Troll – A Love Story, by Johanna Sinisalo; Copyright 2000 by Johanna Sinisalo; English translation copyright by Herbert Lomas, 2003; 278 pp., paperback

ABOUT TROLLS –There is a whole body of memes about trolls. There are cute troll dolls, like in the 2016 animated movie, Trolls, and the more “realistic” trolls, hairy, ferocious, living in forests, and confined by the emissions of electricity pylons, that feature in the 2010 Norwegian “found footage” film Trollhunter. For the Trollhunter film’s final scene, a clip of former Norwegian Prime minister Jens Stoltenberg speaking about an oil field outside Norway called the “Troll Field”, was edited to create the appearance of him admitting to the existence of trolls.”

Madam, I’m afraid he’s come down with a bad case of Trolls

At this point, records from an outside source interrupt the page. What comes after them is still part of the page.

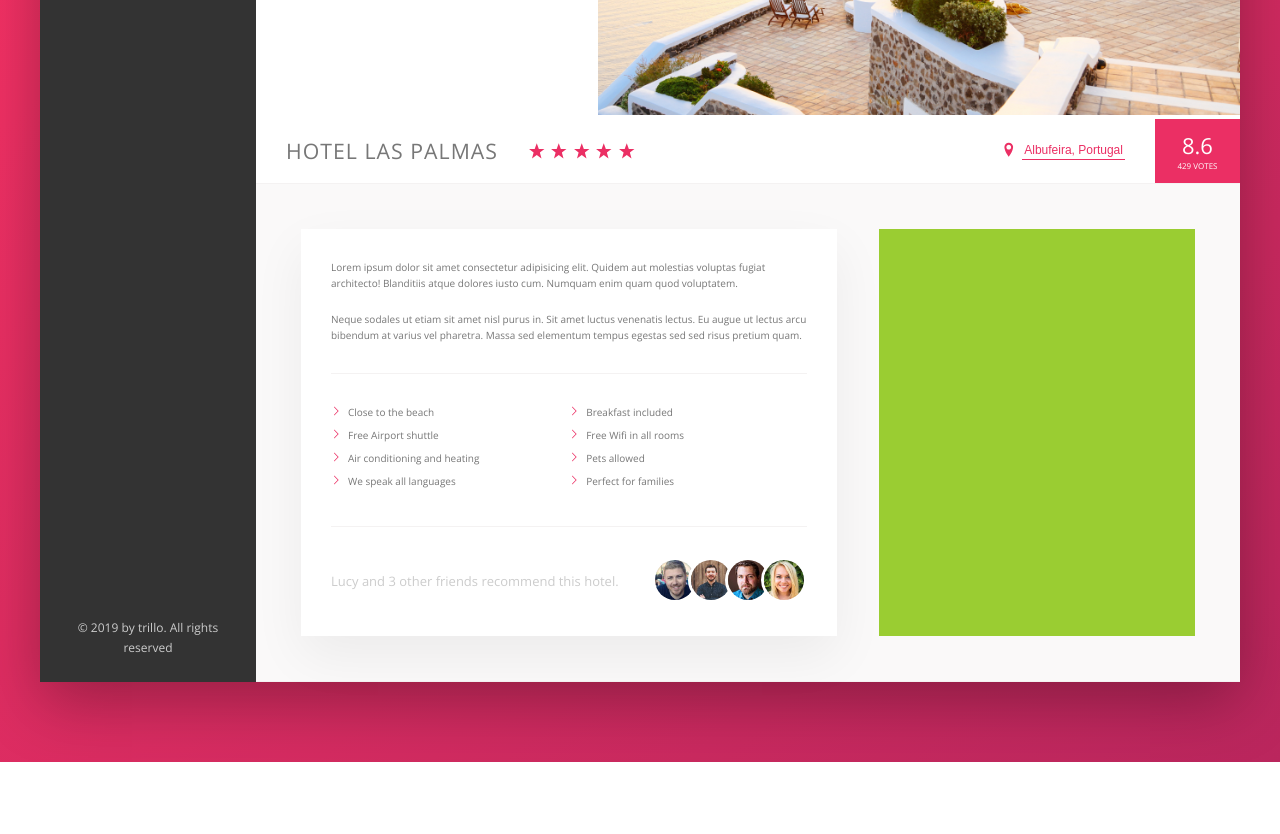
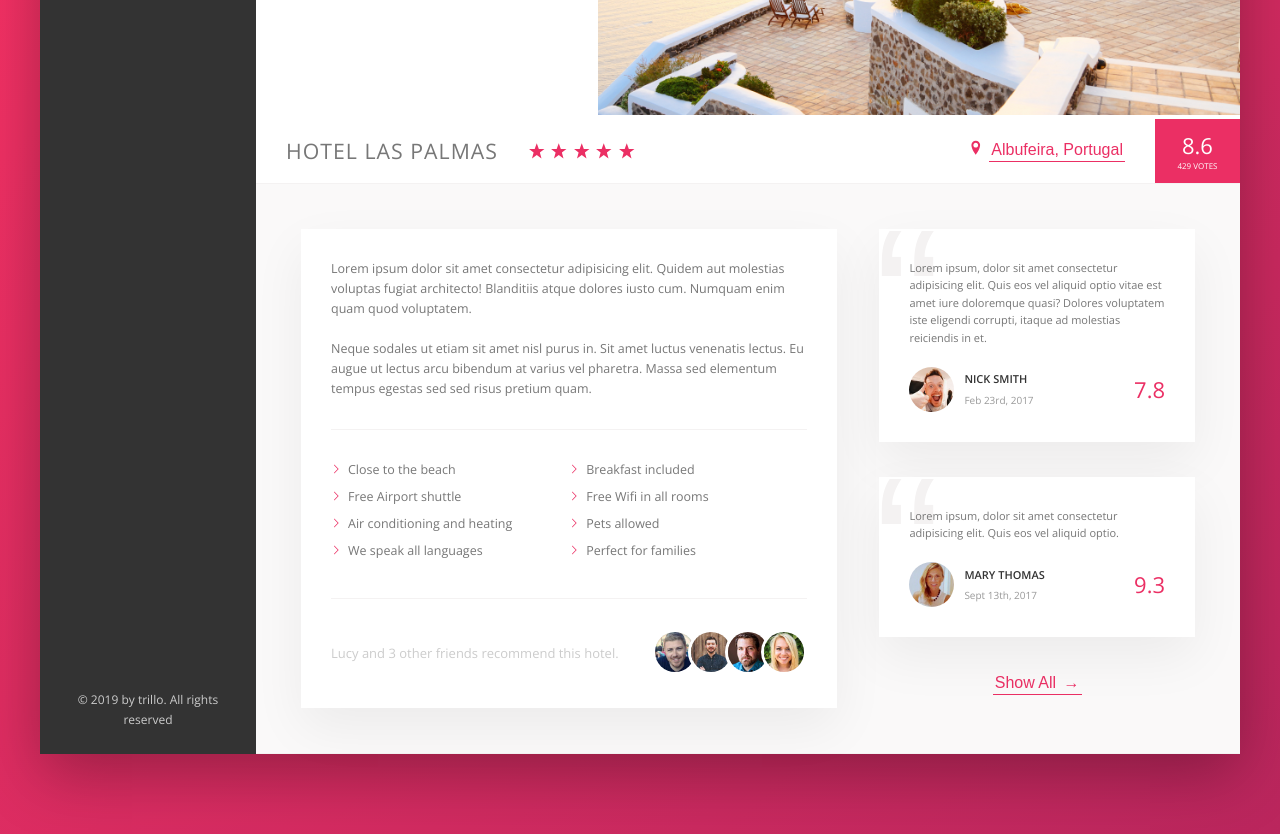
Before and after one commit to chriswaweru70/Trillo, a website: page index.html in a window 1280 px wide. Shown: the part 420-1254 px from the top of the page. Before the commit the page ends 1182 px from the top, so only its background shows below. Drawn offline with nearby package versions, Linux system fonts and the light colour scheme.

Commit message:
flex box

```diff
--- a/index.html
+++ b/index.html
@@ -181,7 +181,43 @@
                             </div>
                         </div>
                         <div class="user-reviews">
-
+                            <figure class="review">
+                                <blockquote class="review__text">
+                                    Lorem ipsum, dolor sit amet consectetur
+                                    adipisicing elit. Quis eos vel aliquid optio
+                                    vitae est amet iure doloremque quasi?
+                                    Dolores voluptatem iste eligendi corrupti,
+                                    itaque ad molestias reiciendis in et.
+                                </blockquote>
+                                <figcaption class="review__user">
+                                    <img src="img/user-1.jpg"
+                                        class="review__photo" alt="User 1">
+                                    <div class="review__user-box">
+                                        <p class="review__user-name">Nick Smith</p>
+                                        <p class="review__user-date">Feb 23rd,
+                                            2017</p>
+                                    </div>
+                                    <div class="review__rating">7.8</div>
+                                </figcaption>
+                            </figure>
+                            <figure class="review">
+                                <blockquote class="review__text">
+                                    Lorem ipsum, dolor sit amet consectetur
+                                    adipisicing elit. Quis eos vel aliquid
+                                    optio.
+                                </blockquote>
+                                <figcaption class="review__user">
+                                    <img src="img/user-2.jpg"
+                                        class="review__photo" alt="user 2">
+                                    <div class="review__user-box">
+                                        <p class="review__user-name">Mary Thomas</p>
+                                        <p class="review__user-date">Sept 13th,
+                                            2017</p>
+                                    </div>
+                                    <div class="review__rating">9.3</div>
+                                </figcaption>
+                            </figure>
+                            <button class="btn-inline">Show All <span>&rarr;</span></button>
                         </div>
                     </div>
                 </main>
--- a/sass/_component.scss
+++ b/sass/_component.scss
@@ -262,7 +262,7 @@
 .btn-inline {
     border: none;
     color: var(--color-primary);
-    font-size: inherit;
+    font-size: 1.6rem;
     border-bottom: 1px solid currentColor;
     padding: 2px;
     display: inline-block;
@@ -270,8 +270,18 @@
     cursor: pointer;
     transition: all .2s;
 
+    & span {
+        font-size: inherit;
+        margin-left: 3px;
+        transition: margin-left .2s;
+    }
+
     &:hover {
         color: var(--color-grey-dark-1);
+
+        span {
+            margin-left: 8px;
+        }
     }
 
     &:focus {
@@ -303,8 +313,6 @@
 .paragraph:not(:last-of-type) {
     margin-bottom: 2rem;
 }
-
-
 
 ///////////////////////////////////
 ////LIST
@@ -370,3 +378,78 @@
         }
     }
 }
+
+///////////////////////////////////
+////REVIEWS
+.user-reviews {
+    flex: 1;
+    display: flex;
+
+    flex-direction: column;
+    align-items: center;
+}
+
+.review {
+    background-color: #fff;
+    box-shadow: var(--shadow-light);
+    padding: 3rem;
+    margin-bottom: 3.5rem;
+    position: relative;
+    overflow: hidden;
+
+    &__text {
+        margin-bottom: 2rem;
+        font-size: 1.1rem;
+        z-index: 10;
+        position: relative;
+    }
+
+    &__user {
+        display: flex;
+
+        margin-top: 2rem;
+        align-items: center;
+    }
+
+    &__photo {
+        height: 4.5rem;
+        width: 4.5rem;
+        border-radius: 50%;
+        margin-right: 1rem;
+    }
+
+    &__user-box {
+        margin-right: auto;
+    }
+
+    &__user-name {
+        font-size: 1.1rem;
+        font-weight: 600;
+        text-transform: uppercase;
+        color: var(--color-grey-dark-1);
+        margin-bottom: .4rem;
+    }
+
+    &__user-date {
+        font-size: 1rem;
+        color: var(--color-grey-dark-3);
+    }
+
+    &__rating {
+        font-size: 2.2rem;
+        color: var(--color-primary);
+        font-weight: 300
+    }
+
+    &::before {
+        content: "\201C";
+        position: absolute;
+        top: 6.60rem;
+        left: -.5rem;
+        line-height: 1rem;
+        font-size: 20rem;
+        color: var(--color-grey-light-2);
+        font-family: sans-serif;
+        z-index: 1
+    }
+}
--- a/sass/_layout.scss
+++ b/sass/_layout.scss
@@ -38,6 +38,7 @@
 }
 
 .detail {
+    font-size: 2rem;
     display: flex;
     border-bottom: var(--line);
     background-color: var(--color-grey-light-1);
@@ -46,7 +47,7 @@
 }
 
 .description {
-    font-size: 1.6rem;
+    font-size: inherit;
     background-color: #fff;
     box-shadow: var(--shadow-light);
     padding: 3rem;
@@ -55,6 +56,6 @@
 }
 
 .user-reviews {
-    background-color: yellowgreen;
+    font-size: inherit;
     flex: 1;
 }
```
Also changed, not shown: css/style.css.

If you’ve never imagined that trolls are an actual “thing” to people in Scandinavian countries, read this. Honest to Pete, you will come to believe this troll is as real as your dog or, more disconcertingly, your husband or wife. It is haunting, marvellous, and really refreshingly different, and confronts the reader with questions about the nature of love and alienation. It is no fairy-tale, nor is it a fantasy, though it is about a troll. A troll is a class of being in Norse mythology and Scandinavian folklore, classified somewhere between a smart animal and a cave-dwelling humanoid. Despite today’s globalized world of connected technologies and electronic media, there are ancient folkloric beliefs that are alive and well in Iceland, for instance. Surveys show that more than half the nation believes in elves and “hidden people”, elf-like “Huldufólk” who live amongst the lava rocks, or at least don’t deny their existence since it is considered bad luck to do so.

Similarly, there are people in Finland who believe that trolls are real – or just want to believe trolls are real. Every country in the world has its mythical beings, and so long as people have story-telling and imagination, that will continue, helped along by mass communication and imaging methods. The Finns, in particular, have trolls. Continue reading